When he picked up the phone at his home in Scottsdale, Ariz., last month, James Joseph Minder realized it was the call he'd been dreading for the past 20 years.

A reporter with the Arizona Republic had an urgent question for the 74-year-old chairman of Smith & Wesson Holding Corp.: Was he the notorious felon known as the "Shotgun Bandit" in Michigan decades ago?

Minder felt a flash of fear. At first he insisted the reporter had a case of mistaken identity. "I told him, 'I'm not that person,'" he recalled. He confirmed his name and date of birth. Then, they hung up.

But after talking to his wife of 28 years, Minder said he decided that "I had better tell the truth."

Minder quickly informed the other members of the company's board and, at the next meeting, tendered his resignation as chairman.
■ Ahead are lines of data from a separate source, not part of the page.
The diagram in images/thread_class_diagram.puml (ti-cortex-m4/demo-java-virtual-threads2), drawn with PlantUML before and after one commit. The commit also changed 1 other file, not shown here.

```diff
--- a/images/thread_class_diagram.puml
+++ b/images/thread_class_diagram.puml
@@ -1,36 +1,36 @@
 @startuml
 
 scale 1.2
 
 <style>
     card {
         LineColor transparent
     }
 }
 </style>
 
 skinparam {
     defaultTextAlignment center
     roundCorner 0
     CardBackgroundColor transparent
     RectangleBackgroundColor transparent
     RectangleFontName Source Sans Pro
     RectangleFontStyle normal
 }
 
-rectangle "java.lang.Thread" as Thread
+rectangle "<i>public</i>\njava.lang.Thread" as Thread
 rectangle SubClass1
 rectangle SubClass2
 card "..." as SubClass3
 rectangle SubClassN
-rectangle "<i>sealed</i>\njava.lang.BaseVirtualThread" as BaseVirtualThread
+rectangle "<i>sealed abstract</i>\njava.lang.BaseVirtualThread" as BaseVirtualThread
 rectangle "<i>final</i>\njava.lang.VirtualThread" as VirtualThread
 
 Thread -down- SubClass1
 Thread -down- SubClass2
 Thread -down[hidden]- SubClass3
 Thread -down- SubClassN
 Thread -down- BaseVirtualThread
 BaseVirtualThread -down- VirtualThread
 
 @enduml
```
While his wife, son and some old acquaintances were aware of his past, the news has shocked friends, associates and board members. They can't reconcile the affable, grandfatherly chairman with the bandit described in decades-old news clippings.
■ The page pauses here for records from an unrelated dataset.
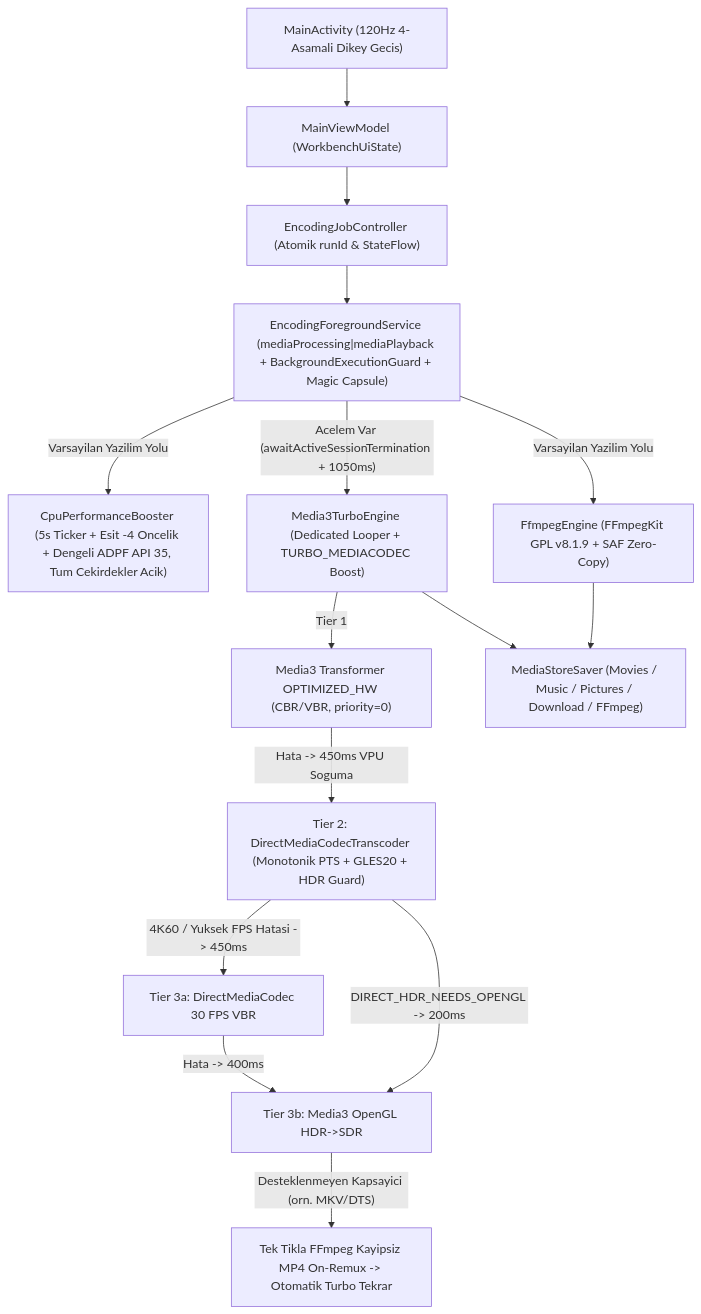
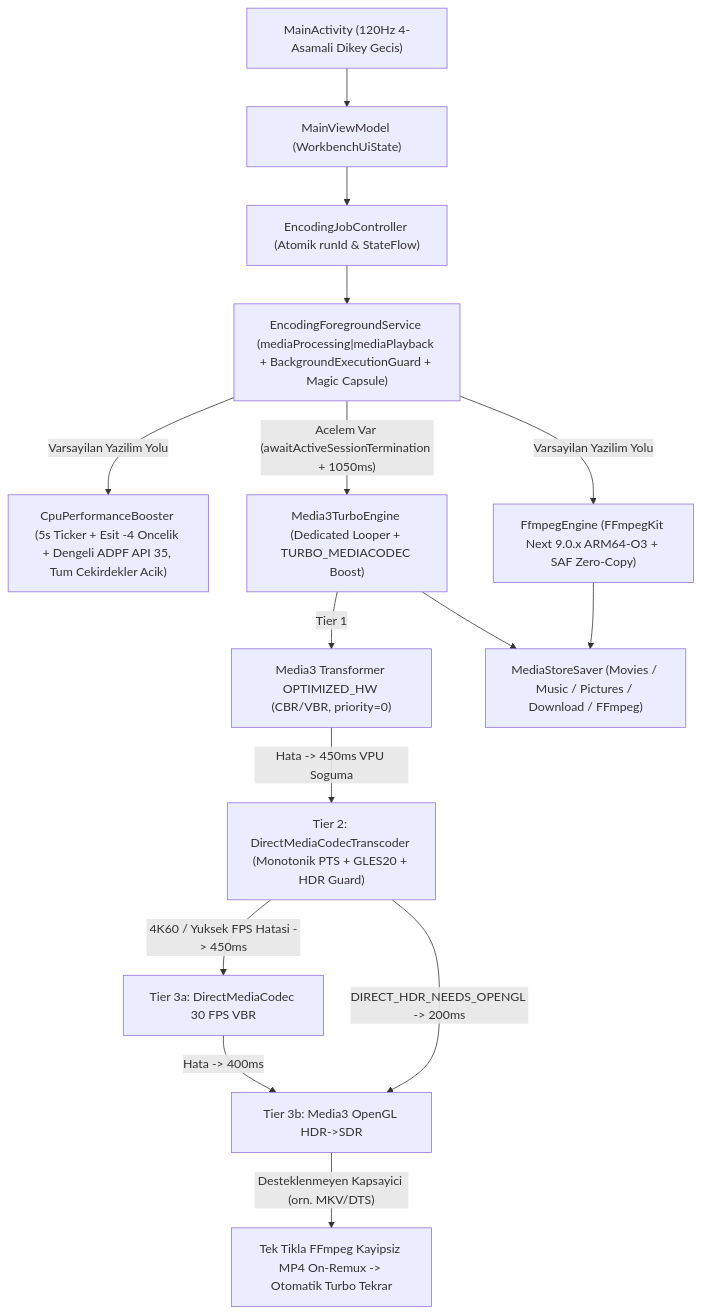
Before and after one commit to Cres246/FFmpeg-compressor-editor: the diagram in AGENTS.md, drawn with Mermaid. The commit also changed other lines of this file and 9 other files, not shown here.

First line of the commit message:
feat: upgrade FFmpeg engine to FFmpegKit Next

````diff
--- a/AGENTS.md
+++ b/AGENTS.md
@@ -43,20 +43,20 @@
 ```mermaid
 flowchart TD
     UI["MainActivity (120Hz 4-Asamali Dikey Gecis)"] --> VM["MainViewModel (WorkbenchUiState)"]
     VM --> CTRL["EncodingJobController (Atomik runId & StateFlow)"]
     CTRL --> SVC["EncodingForegroundService (mediaProcessing|mediaPlayback + BackgroundExecutionGuard + Magic Capsule)"]
 
     SVC -->|Varsayilan Yazilim Yolu| BOOST["CpuPerformanceBooster (5s Ticker + Esit -4 Oncelik + Dengeli ADPF API 35, Tum Cekirdekler Acik)"]
-    SVC -->|Varsayilan Yazilim Yolu| FF["FfmpegEngine (FFmpegKit GPL v8.1.9 + SAF Zero-Copy)"]
+    SVC -->|Varsayilan Yazilim Yolu| FF["FfmpegEngine (FFmpegKit Next 9.0.x ARM64-O3 + SAF Zero-Copy)"]
 
     SVC -->|"Acelem Var (awaitActiveSessionTermination + 1050ms)"| TURBO["Media3TurboEngine (Dedicated Looper + TURBO_MEDIACODEC Boost)"]
     TURBO -->|"Tier 1"| T1["Media3 Transformer OPTIMIZED_HW (CBR/VBR, priority=0)"]
     T1 -->|"Hata -> 450ms VPU Soguma"| T2["Tier 2: DirectMediaCodecTranscoder (Monotonik PTS + GLES20 + HDR Guard)"]
     T2 -->|"4K60 / Yuksek FPS Hatasi -> 450ms"| T3A["Tier 3a: DirectMediaCodec 30 FPS VBR"]
     T2 -->|"DIRECT_HDR_NEEDS_OPENGL -> 200ms"| T3B["Tier 3b: Media3 OpenGL HDR->SDR"]
     T3A -->|"Hata -> 400ms"| T3B
 
     T3B -->|"Desteklenmeyen Kapsayici (orn. MKV/DTS)"| REMUX["Tek Tikla FFmpeg Kayipsiz MP4 On-Remux -> Otomatik Turbo Tekrar"]
     FF --> SAVE["MediaStoreSaver (Movies / Music / Pictures / Download / FFmpeg)"]
     TURBO --> SAVE
 ```
````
As a serial armed robber in Michigan, Minder used a revolver -- for a while it was a Smith & Wesson -- and a sawed-off 16-gauge shotgun. He stole getaway cars and disguised himself with dark glasses, a trench coat and a flat-top hat. He escaped from prison and once terrorized employees at a branch of Manufacturers National Bank before stealing $53,000.

The dozens of holdups, some done while he was a student at the University of Michigan, earned him notoriety: "U-M Genius Can't Stay Out of Jail," the Detroit Free Press wrote in 1962.
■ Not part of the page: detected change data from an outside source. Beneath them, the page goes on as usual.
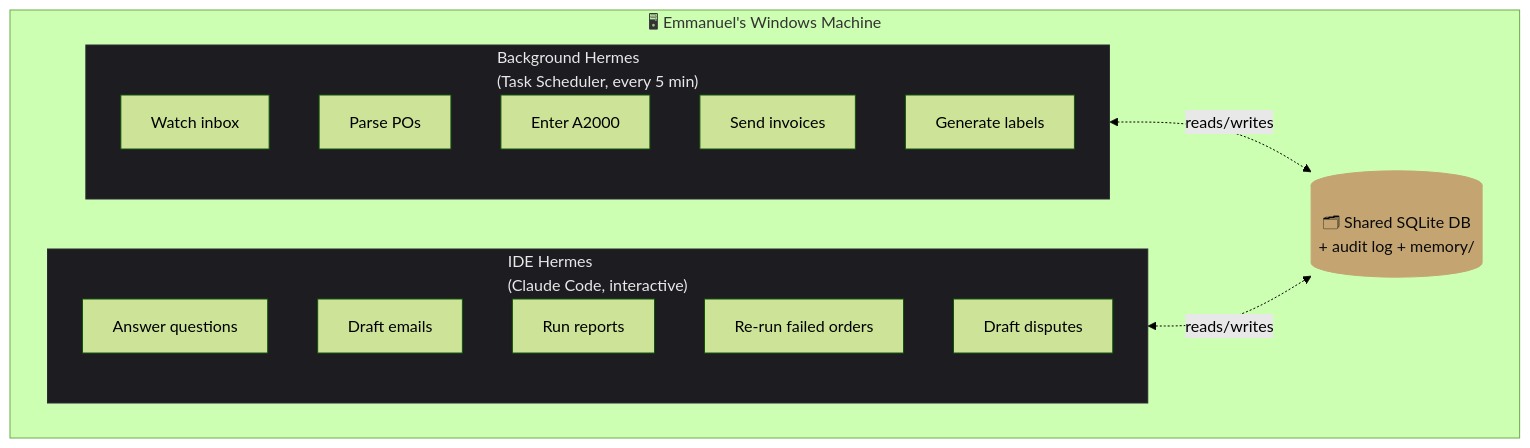
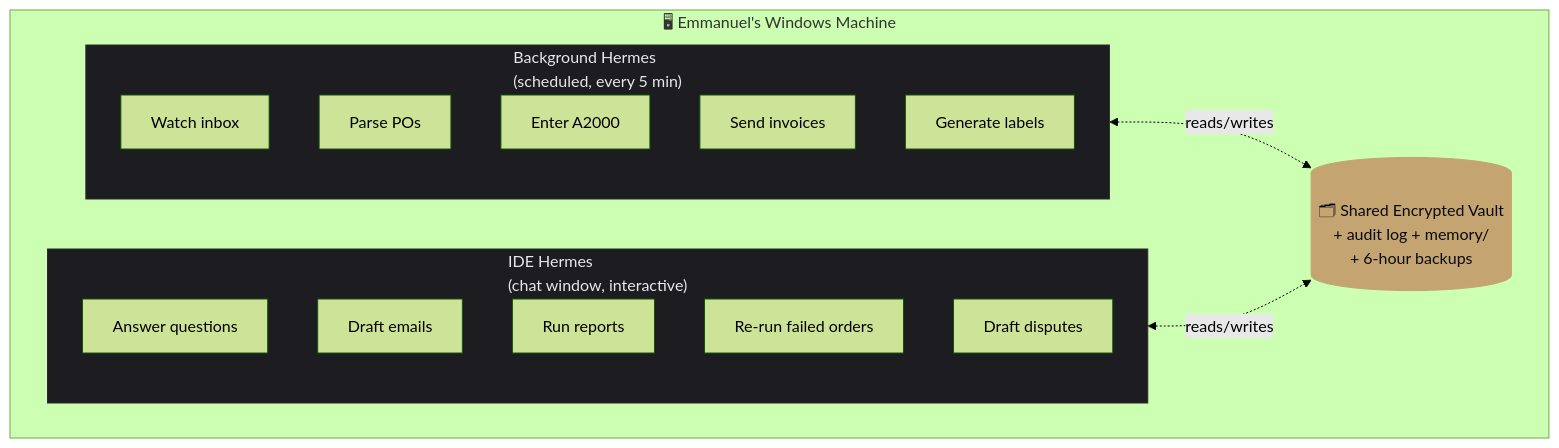
Before and after one commit to CC90210/hermes: the third of 3 diagrams in docs/DEMO.md, drawn with Mermaid (forest theme). The commit also changed other lines of this file and 5 other files, not shown here.

````diff
--- a/docs/DEMO.md
+++ b/docs/DEMO.md
@@ -92,31 +113,31 @@
 ```mermaid
 flowchart TB
     subgraph Machine["🖥 Emmanuel's Windows Machine"]
-        subgraph Pipeline["Background Hermes<br/>(Task Scheduler, every 5 min)"]
+        subgraph Pipeline["Background Hermes<br/>(scheduled, every 5 min)"]
             BG1[Watch inbox]
             BG2[Parse POs]
             BG3[Enter A2000]
             BG4[Send invoices]
             BG5[Generate labels]
         end
 
-        subgraph IDE["IDE Hermes<br/>(Claude Code, interactive)"]
+        subgraph IDE["IDE Hermes<br/>(chat window, interactive)"]
             I1[Answer questions]
             I2[Draft emails]
             I3[Run reports]
             I4[Re-run failed orders]
             I5[Draft disputes]
         end
 
-        DB[("🗂 Shared SQLite DB<br/>+ audit log + memory/")]
+        DB[("🗂 Shared Encrypted Vault<br/>+ audit log + memory/<br/>+ 6-hour backups")]
 
         Pipeline <-.reads/writes.-> DB
         IDE <-.reads/writes.-> DB
     end
 
     classDef layer fill:#1c1c21,color:#e8e8ea,stroke:#2a2a30
     classDef db fill:#c4a572,color:#0a0a0b,stroke:#c4a572
 
     class Pipeline,IDE layer
     class DB db
 ```
````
"Those years are very fuzzy to me," Minder said recently. "I have repressed the memories."

Turning life around

His story is all the more remarkable for what he has done since.

After his final prison stint ended in 1969, he decided to turn his life around, he said. Before becoming chairman of Smith & Wesson, he spent more than two decades setting up programs and group homes for delinquent, abused, neglected and developmentally disabled children and young adults in Michigan.

By the mid-1990s, a nonprofit he started with his wife was providing board, counseling or foster-home placement for more than 1,000 young people a day.

"If my work in the field changed the lives of those children, then I accomplished what I set out to do and this is the legacy I leave behind," he said.

Minder said he has had a clean record since 1965, but there have been many times when he struggled with the secrets from his past.

"Obviously, the early years were nothing to be proud of," he said. "Unfortunately, that's the cross I bear, I guess."

While much of Minder's account is confirmed by newspaper reports, some of it couldn't be independently corroborated.

A 'vagabond existence'

Born in 1930 in Clinton, Mass., Minder said he lived a "vagabond existence" early on. "Any social worker in the country could write the scenario of my early life," he said. "It was a terrible childhood."